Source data
· · · · · · ·

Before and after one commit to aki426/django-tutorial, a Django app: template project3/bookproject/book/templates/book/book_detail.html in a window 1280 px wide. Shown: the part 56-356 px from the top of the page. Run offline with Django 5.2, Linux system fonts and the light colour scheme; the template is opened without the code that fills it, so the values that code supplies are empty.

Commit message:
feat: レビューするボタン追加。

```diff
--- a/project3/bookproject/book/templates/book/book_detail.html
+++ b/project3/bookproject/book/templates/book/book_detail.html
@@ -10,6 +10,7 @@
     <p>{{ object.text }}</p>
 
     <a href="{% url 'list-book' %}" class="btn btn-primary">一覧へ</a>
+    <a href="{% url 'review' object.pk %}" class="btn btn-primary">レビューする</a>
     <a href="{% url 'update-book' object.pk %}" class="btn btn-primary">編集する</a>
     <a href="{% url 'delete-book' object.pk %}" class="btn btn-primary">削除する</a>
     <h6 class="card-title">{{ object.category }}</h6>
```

· · · · · · ·

### Exercise requirements
When you output the entries, keep every line exactly as it appears above.

### Response to this exercise
Before and after one commit to aki426/django-tutorial, a Django app: template project3/bookproject/book/templates/book/book_detail.html in a window 1280 px wide. Shown: the part 56-356 px from the top of the page. Run offline with Django 5.2, Linux system fonts and the light colour scheme; the template is opened without the code that fills it, so the values that code supplies are empty.

Commit message:
feat: レビューするボタン追加。

```diff
--- a/project3/bookproject/book/templates/book/book_detail.html
+++ b/project3/bookproject/book/templates/book/book_detail.html
@@ -10,6 +10,7 @@
     <p>{{ object.text }}</p>
 
     <a href="{% url 'list-book' %}" class="btn btn-primary">一覧へ</a>
+    <a href="{% url 'review' object.pk %}" class="btn btn-primary">レビューする</a>
     <a href="{% url 'update-book' object.pk %}" class="btn btn-primary">編集する</a>
     <a href="{% url 'delete-book' object.pk %}" class="btn btn-primary">削除する</a>
     <h6 class="card-title">{{ object.category }}</h6>
```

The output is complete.